» **DIRECTIONS FOR THIS TASK**:
Select from the data all lines with the word "CustomerList".

* * * *

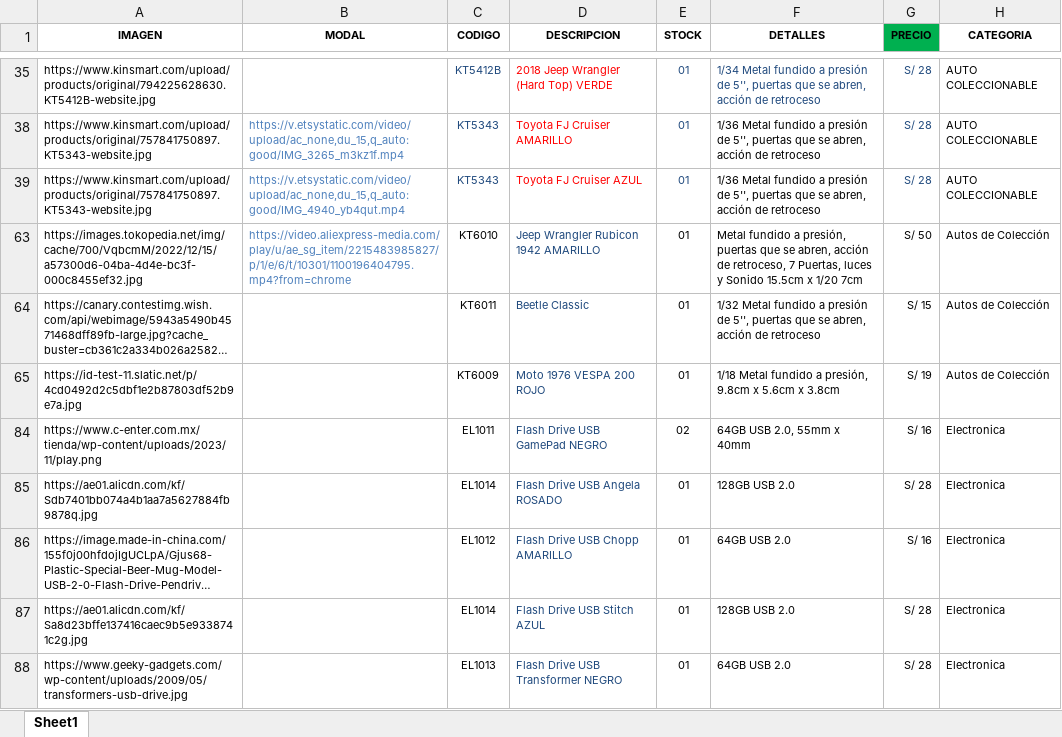
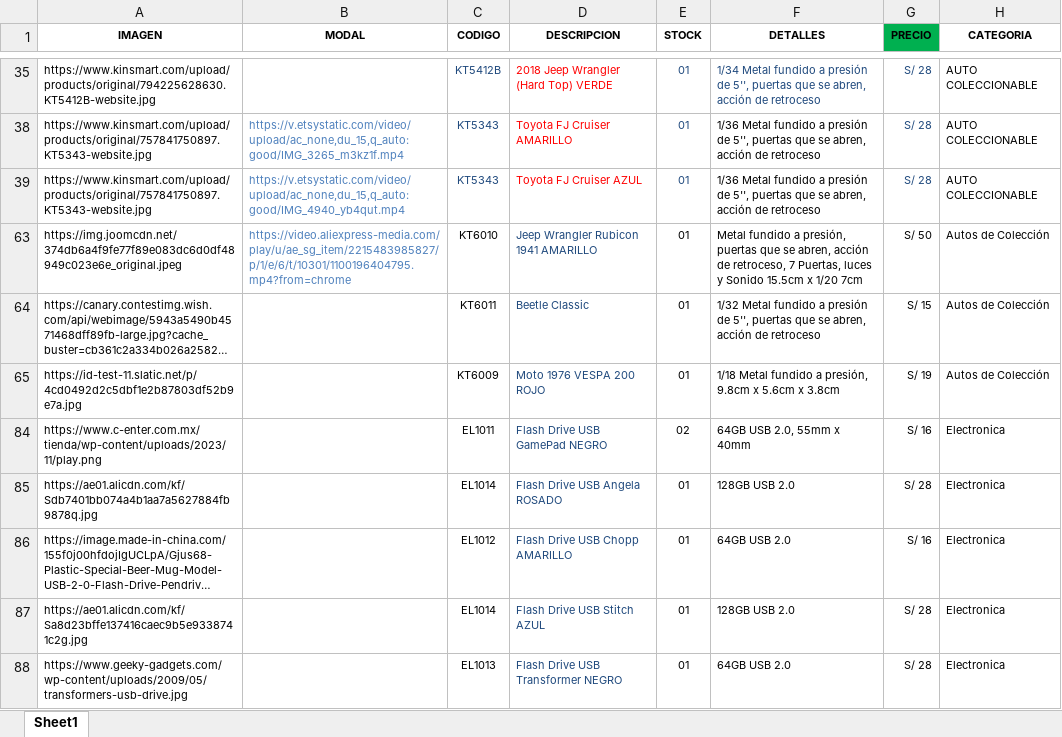
Before and after one commit to scperu/store, an Excel workbook: proali.xlsx, sheet Sheet1, drawn as a sheet; only a part is shown, gaps mark what is left out; long unchanged cells end in …; values as stored, in another font and other column widths than the file's, no borders; conditional formats and table styles not drawn; the diff names each change by its address in the sheet, - before the commit and + after, or states it on an @@ line.

Commit message:
Add files via upload

```diff
--- a/proali.xlsx (sheet Sheet1)
+++ b/proali.xlsx (sheet Sheet1)
-A63 (IMAGEN): https://images.tokopedia.net/img/cache/700/VqbcmM/2022/12/15/a57300d6-04ba-4d4e-bc3f-000c8455ef32.jpg
+A63 (IMAGEN): https://img.joomcdn.net/374db6a4f9fe77f89e083dc6d0df48949c023e6e_original.jpeg
-D63 (DESCRIPCION): Jeep Wrangler Rubicon 1942 AMARILLO
+D63 (DESCRIPCION): Jeep Wrangler Rubicon 1941 AMARILLO
```
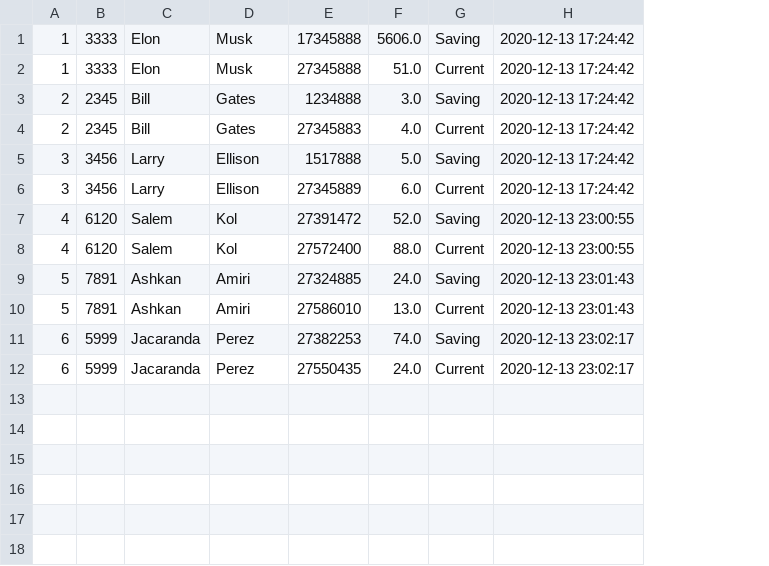
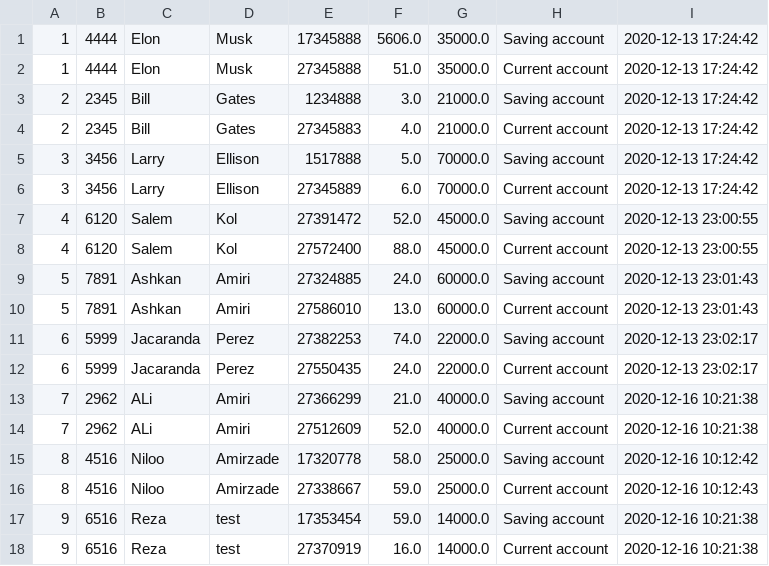
Before and after one commit to Ashkanamirii/bankSystem, a CSV file: resources/CustomerList.csv, drawn as a sheet; removed rows and columns are numbered as before the commit, all else as after; the diff names each change by its address in the sheet, - before the commit and + after, or states it on an @@ line.

Commit message:
- clean code - Tagit bort RegisterCustomer - har lagt till två klasser CreditAccount och IInterestRate - lagt till några metoder

```diff
--- a/resources/CustomerList.csv
+++ b/resources/CustomerList.csv
-column G, rows 1-12: Saving | Current | Saving | Current | Saving | Current | Saving | Current | Saving | Current | Saving | Current
+column G, rows 1-12: 35000.0 | 35000.0 | 21000.0 | 21000.0 | 70000.0 | 70000.0 | 45000.0 | 45000.0 | 60000.0 | 60000.0 | 22000.0 | 22000.0
+column H, rows 1-12: Saving account | Current account | Saving account | Current account | Saving account | Current account | Saving account | Current account | Saving account | Current account | Saving account | Current account
-B1:B2: 3333
+B1:B2: 4444
+row 13: 7 | 2962 | ALi | Amiri | 27366299 | 21.0 | 40000.0 | Saving account | 2020-12-16 10:21:38
+row 14: 7 | 2962 | ALi | Amiri | 27512609 | 52.0 | 40000.0 | Current account | 2020-12-16 10:21:38
+row 15: 8 | 4516 | Niloo | Amirzade | 17320778 | 58.0 | 25000.0 | Saving account | 2020-12-16 10:12:42
+row 16: 8 | 4516 | Niloo | Amirzade | 27338667 | 59.0 | 25000.0 | Current account | 2020-12-16 10:12:43
+row 17: 9 | 6516 | Reza | test | 17353454 | 59.0 | 14000.0 | Saving account | 2020-12-16 10:21:38
+row 18: 9 | 6516 | Reza | test | 27370919 | 16.0 | 14000.0 | Current account | 2020-12-16 10:21:38
```
Also changed, not shown: 12 other files.
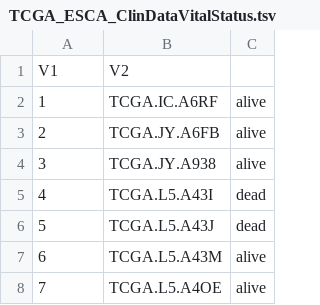
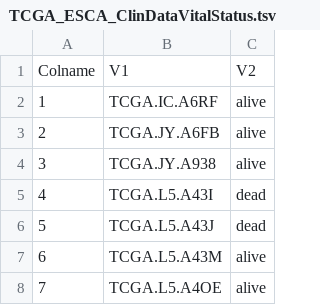
Before and after one commit to ICBI/BISR_Resource, a TSV file: RNA_seq/input/TCGA_ESCA_ClinDataVitalStatus.tsv, drawn as a sheet; only a part is shown; removed rows and columns are numbered as before the commit, all else as after; the diff names each change by its address in the sheet, - before the commit and + after, or states it on an @@ line.

Commit message:
add column label

```diff
--- a/RNA_seq/input/TCGA_ESCA_ClinDataVitalStatus.tsv
+++ b/RNA_seq/input/TCGA_ESCA_ClinDataVitalStatus.tsv
-row 1: V1 | V2
+row 1: Colname | V1 | V2
```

* * * *

» **TASK SOLUTION**:
Before and after one commit to Ashkanamirii/bankSystem, a CSV file: resources/CustomerList.csv, drawn as a sheet; removed rows and columns are numbered as before the commit, all else as after; the diff names each change by its address in the sheet, - before the commit and + after, or states it on an @@ line.
--- a/resources/CustomerList.csv
+++ b/resources/CustomerList.csv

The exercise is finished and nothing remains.